• _Your goal_:
Return the listing below unchanged, but without pictures.

───── Records ─────

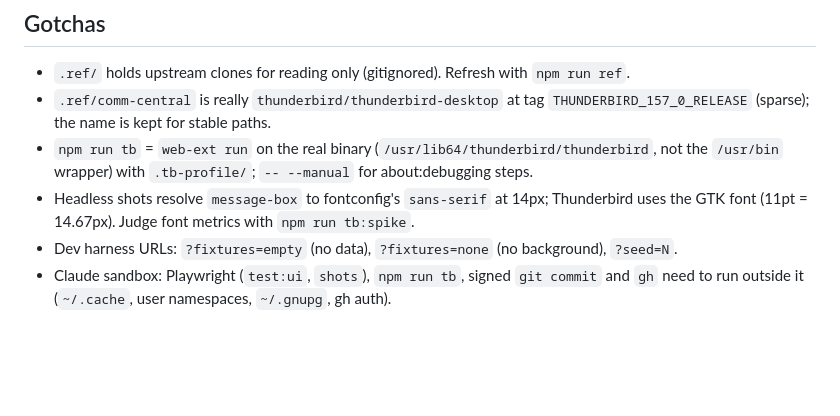
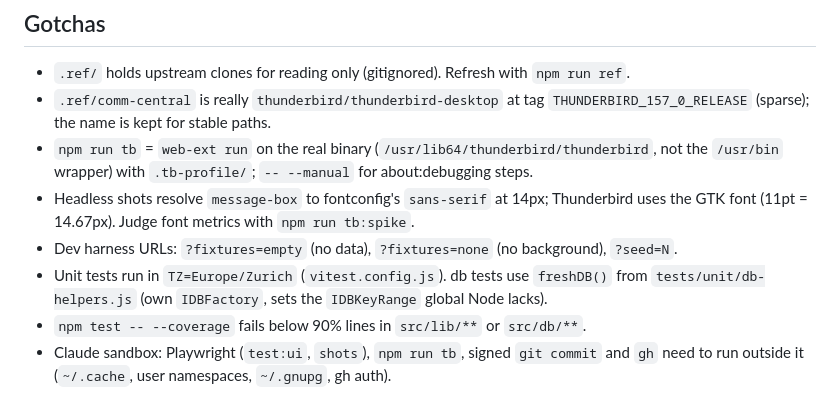
Before and after one commit to a-mango/thunderbird-time-tracker, a Markdown page: CLAUDE.md, the part around the change. Rendered like a GitHub page; blank space fills up the shorter version.

```diff
--- a/CLAUDE.md
+++ b/CLAUDE.md
@@ -40,4 +40,6 @@ Read only the sections the current task needs.
 - `npm run tb` = `web-ext run` on the real binary (`/usr/lib64/thunderbird/thunderbird`, not the `/usr/bin` wrapper) with `.tb-profile/`; `-- --manual` for about:debugging steps.
 - Headless shots resolve `message-box` to fontconfig's `sans-serif` at 14px; Thunderbird uses the GTK font (11pt = 14.67px). Judge font metrics with `npm run tb:spike`.
 - Dev harness URLs: `?fixtures=empty` (no data), `?fixtures=none` (no background), `?seed=N`.
+- Unit tests run in `TZ=Europe/Zurich` (`vitest.config.js`). db tests use `freshDB()` from `tests/unit/db-helpers.js` (own `IDBFactory`, sets the `IDBKeyRange` global Node lacks).
+- `npm test -- --coverage` fails below 90% lines in `src/lib/**` or `src/db/**`.
 - Claude sandbox: Playwright (`test:ui`, `shots`), `npm run tb`, signed `git commit` and `gh` need to run outside it (`~/.cache`, user namespaces, `~/.gnupg`, gh auth).
```
Also changed, not shown: docs/PLAN.md (+6 -1 lines), docs/SPEC.md (+1 -1 lines).
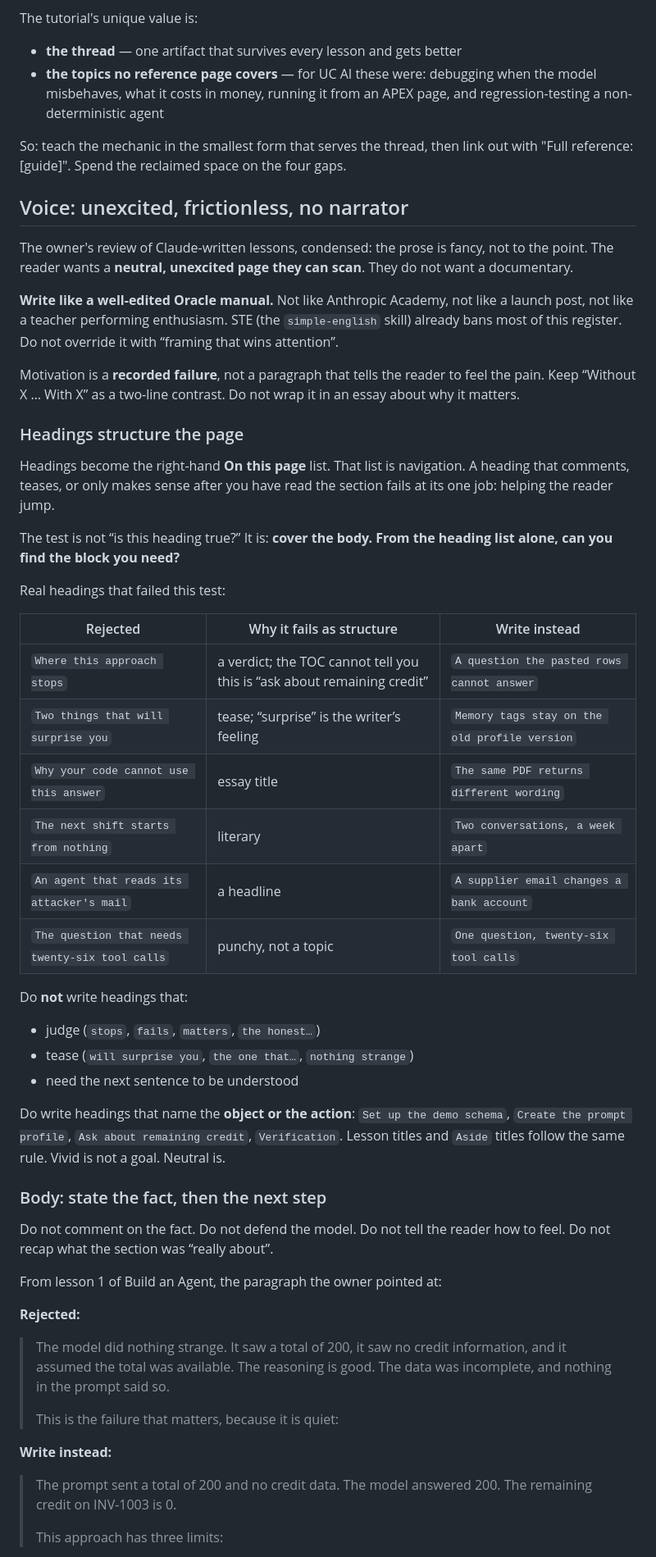
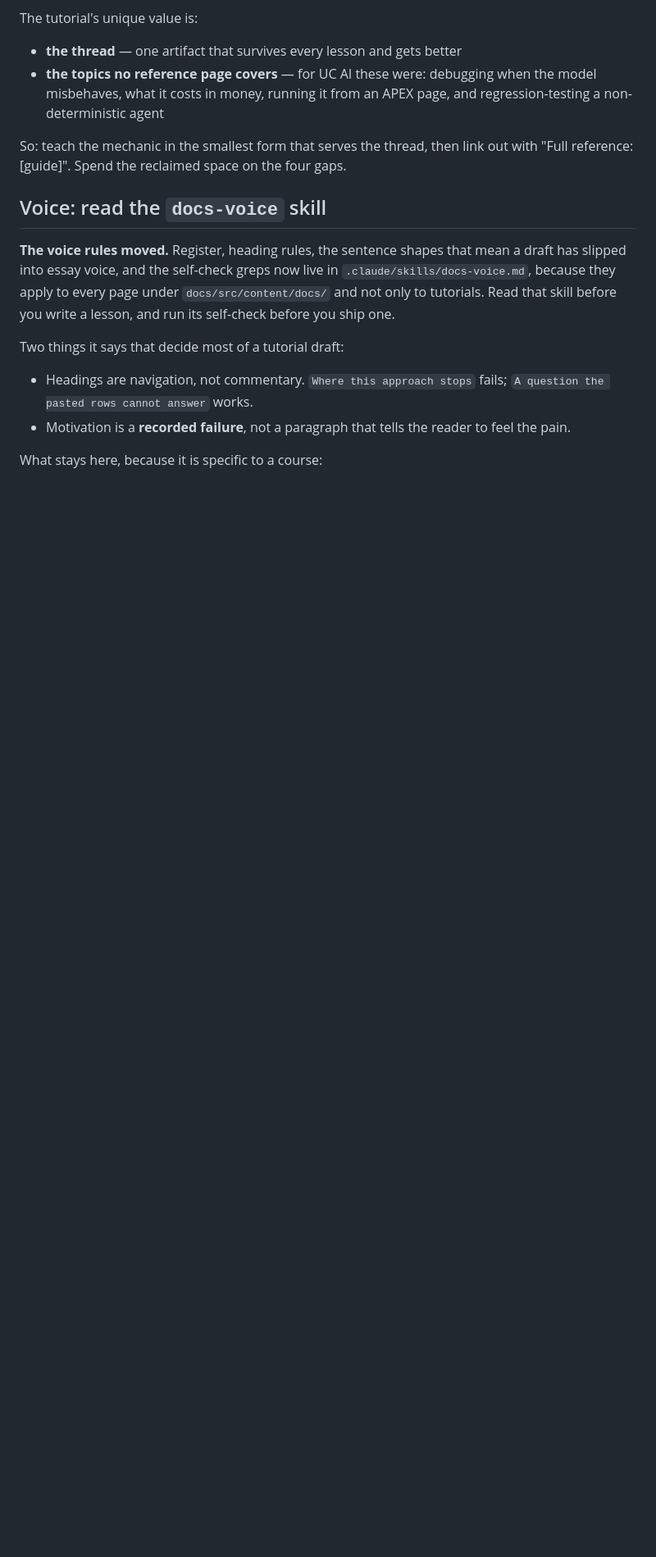
Before and after one commit to United-Codes/uc_ai, a Markdown page: .claude/skills/write-tutorial-guide.md, the part around one of its changes. Shown at 82% size. GitHub-like rendering; blank space fills up the shorter version.

```diff
--- a/.claude/skills/write-tutorial-guide.md
+++ b/.claude/skills/write-tutorial-guide.md
@@ -60,71 +60,20 @@ The tutorial's unique value is:
 So: teach the mechanic in the smallest form that serves the thread, then link
 out with "Full reference: [guide]". Spend the reclaimed space on the four gaps.
 
-## Voice: unexcited, frictionless, no narrator
+## Voice: read the `docs-voice` skill
 
-The owner's review of Claude-written lessons, condensed: the prose is fancy, not
-to the point. The reader wants a **neutral, unexcited page they can scan**. They
-do not want a documentary.
+**The voice rules moved.** Register, heading rules, the sentence shapes that mean
+a draft has slipped into essay voice, and the self-check greps now live in
+`.claude/skills/docs-voice.md`, because they apply to every page under
+`docs/src/content/docs/` and not only to tutorials. Read that skill before you
+write a lesson, and run its self-check before you ship one.
 
-**Write like a well-edited Oracle manual.** Not like Anthropic Academy, not like
-a launch post, not like a teacher performing enthusiasm. STE (the `simple-english`
-skill) already bans most of this register. Do not override it with “framing that
-wins attention”.
+Two things it says that decide most of a tutorial draft:
 
-Motivation is a **recorded failure**, not a paragraph that tells the reader to
-feel the pain. Keep “Without X … With X” as a two-line contrast. Do not wrap it
-in an essay about why it matters.
+- Headings are navigation, not commentary. `Where this approach stops` fails;
+  `A question the pasted rows cannot answer` works.
+- Motivation is a **recorded failure**, not a paragraph that tells the reader to
+  feel the pain.
 
-### Headings structure the page
+What stays here, because it is specific to a course:
 
-Headings become the right-hand **On this page** list. That list is navigation. A
-heading that comments, teases, or only makes sense after you have read the
-section fails at its one job: helping the reader jump.
-
-The test is not “is this heading true?” It is: **cover the body. From the heading
-list alone, can you find the block you need?**
-
-Real headings that failed this test:
-
-| Rejected | Why it fails as structure | Write instead |
-| --- | --- | --- |
-| `Where this approach stops` | a verdict; the TOC cannot tell you this is “ask about remaining credit” | `A question the pasted rows cannot answer` |
-| `Two things that will surprise you` | tease; “surprise” is the writer’s feeling | `Memory tags stay on the old profile version` |
-| `Why your code cannot use this answer` | essay title | `The same PDF returns different wording` |
-| `The next shift starts from nothing` | literary | `Two conversations, a week apart` |
-| `An agent that reads its attacker's mail` | a headline | `A supplier email changes a bank account` |
-| `The question that needs twenty-six tool calls` | punchy, not a topic | `One question, twenty-six tool calls` |
-
-Do **not** write headings that:
-
-- judge (`stops`, `fails`, `matters`, `the honest…`)
-- tease (`will surprise you`, `the one that…`, `nothing strange`)
-- need the next sentence to be understood
-
-Do write headings that name the **object or the action**: `Set up the demo
-schema`, `Create the prompt profile`, `Ask about remaining credit`,
-`Verification`. Lesson titles and `Aside` titles follow the same rule. Vivid is
-not a goal. Neutral is.
-
-### Body: state the fact, then the next step
-
-Do not comment on the fact. Do not defend the model. Do not tell the reader how
-to feel. Do not recap what the section was “really about”.
-
-From lesson 1 of Build an Agent, the paragraph the owner pointed at:
-
-**Rejected:**
-
-> The model did nothing strange. It saw a total of 200, it saw no credit
-> information, and it assumed the total was available. The reasoning is good.
-> The data was incomplete, and nothing in the prompt said so.
->
-> This is the failure that matters, because it is quiet:
-
-**Write instead:**
-
-> The prompt sent a total of 200 and no credit data. The model answered 200. The
-> remaining credit on INV-1003 is 0.
->
-> This approach has three limits:
-
```
Also changed, not shown: other parts of .claude/skills/write-tutorial-guide.md (+20 -32 lines), .claude/skills/docs-voice.md (added, +266 -0 lines), CLAUDE.md (+23 -4 lines).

─────

• _Exercise answer_:
Before and after one commit to a-mango/thunderbird-time-tracker, a Markdown page: CLAUDE.md, the part around the change. Rendered like a GitHub page; blank space fills up the shorter version.

```diff
--- a/CLAUDE.md
+++ b/CLAUDE.md
@@ -40,4 +40,6 @@ Read only the sections the current task needs.
 - `npm run tb` = `web-ext run` on the real binary (`/usr/lib64/thunderbird/thunderbird`, not the `/usr/bin` wrapper) with `.tb-profile/`; `-- --manual` for about:debugging steps.
 - Headless shots resolve `message-box` to fontconfig's `sans-serif` at 14px; Thunderbird uses the GTK font (11pt = 14.67px). Judge font metrics with `npm run tb:spike`.
 - Dev harness URLs: `?fixtures=empty` (no data), `?fixtures=none` (no background), `?seed=N`.
+- Unit tests run in `TZ=Europe/Zurich` (`vitest.config.js`). db tests use `freshDB()` from `tests/unit/db-helpers.js` (own `IDBFactory`, sets the `IDBKeyRange` global Node lacks).
+- `npm test -- --coverage` fails below 90% lines in `src/lib/**` or `src/db/**`.
 - Claude sandbox: Playwright (`test:ui`, `shots`), `npm run tb`, signed `git commit` and `gh` need to run outside it (`~/.cache`, user namespaces, `~/.gnupg`, gh auth).
```
Also changed, not shown: docs/PLAN.md (+6 -1 lines), docs/SPEC.md (+1 -1 lines).
Before and after one commit to United-Codes/uc_ai, a Markdown page: .claude/skills/write-tutorial-guide.md, the part around one of its changes. Shown at 82% size. GitHub-like rendering; blank space fills up the shorter version.

```diff
--- a/.claude/skills/write-tutorial-guide.md
+++ b/.claude/skills/write-tutorial-guide.md
@@ -60,71 +60,20 @@ The tutorial's unique value is:
 So: teach the mechanic in the smallest form that serves the thread, then link
 out with "Full reference: [guide]". Spend the reclaimed space on the four gaps.
 
-## Voice: unexcited, frictionless, no narrator
+## Voice: read the `docs-voice` skill
 
-The owner's review of Claude-written lessons, condensed: the prose is fancy, not
-to the point. The reader wants a **neutral, unexcited page they can scan**. They
-do not want a documentary.
+**The voice rules moved.** Register, heading rules, the sentence shapes that mean
+a draft has slipped into essay voice, and the self-check greps now live in
+`.claude/skills/docs-voice.md`, because they apply to every page under
+`docs/src/content/docs/` and not only to tutorials. Read that skill before you
+write a lesson, and run its self-check before you ship one.
 
-**Write like a well-edited Oracle manual.** Not like Anthropic Academy, not like
-a launch post, not like a teacher performing enthusiasm. STE (the `simple-english`
-skill) already bans most of this register. Do not override it with “framing that
-wins attention”.
+Two things it says that decide most of a tutorial draft:
 
-Motivation is a **recorded failure**, not a paragraph that tells the reader to
-feel the pain. Keep “Without X … With X” as a two-line contrast. Do not wrap it
-in an essay about why it matters.
+- Headings are navigation, not commentary. `Where this approach stops` fails;
+  `A question the pasted rows cannot answer` works.
+- Motivation is a **recorded failure**, not a paragraph that tells the reader to
+  feel the pain.
 
-### Headings structure the page
+What stays here, because it is specific to a course:
 
-Headings become the right-hand **On this page** list. That list is navigation. A
-heading that comments, teases, or only makes sense after you have read the
-section fails at its one job: helping the reader jump.
-
-The test is not “is this heading true?” It is: **cover the body. From the heading
-list alone, can you find the block you need?**
-
-Real headings that failed this test:
-
-| Rejected | Why it fails as structure | Write instead |
-| --- | --- | --- |
-| `Where this approach stops` | a verdict; the TOC cannot tell you this is “ask about remaining credit” | `A question the pasted rows cannot answer` |
-| `Two things that will surprise you` | tease; “surprise” is the writer’s feeling | `Memory tags stay on the old profile version` |
-| `Why your code cannot use this answer` | essay title | `The same PDF returns different wording` |
-| `The next shift starts from nothing` | literary | `Two conversations, a week apart` |
-| `An agent that reads its attacker's mail` | a headline | `A supplier email changes a bank account` |
-| `The question that needs twenty-six tool calls` | punchy, not a topic | `One question, twenty-six tool calls` |
-
-Do **not** write headings that:
-
-- judge (`stops`, `fails`, `matters`, `the honest…`)
-- tease (`will surprise you`, `the one that…`, `nothing strange`)
-- need the next sentence to be understood
-
-Do write headings that name the **object or the action**: `Set up the demo
-schema`, `Create the prompt profile`, `Ask about remaining credit`,
-`Verification`. Lesson titles and `Aside` titles follow the same rule. Vivid is
-not a goal. Neutral is.
-
-### Body: state the fact, then the next step
-
-Do not comment on the fact. Do not defend the model. Do not tell the reader how
-to feel. Do not recap what the section was “really about”.
-
-From lesson 1 of Build an Agent, the paragraph the owner pointed at:
-
-**Rejected:**
-
-> The model did nothing strange. It saw a total of 200, it saw no credit
-> information, and it assumed the total was available. The reasoning is good.
-> The data was incomplete, and nothing in the prompt said so.
->
-> This is the failure that matters, because it is quiet:
-
-**Write instead:**
-
-> The prompt sent a total of 200 and no credit data. The model answered 200. The
-> remaining credit on INV-1003 is 0.
->
-> This approach has three limits:
-
```
Also changed, not shown: other parts of .claude/skills/write-tutorial-guide.md (+20 -32 lines), .claude/skills/docs-voice.md (added, +266 -0 lines), CLAUDE.md (+23 -4 lines).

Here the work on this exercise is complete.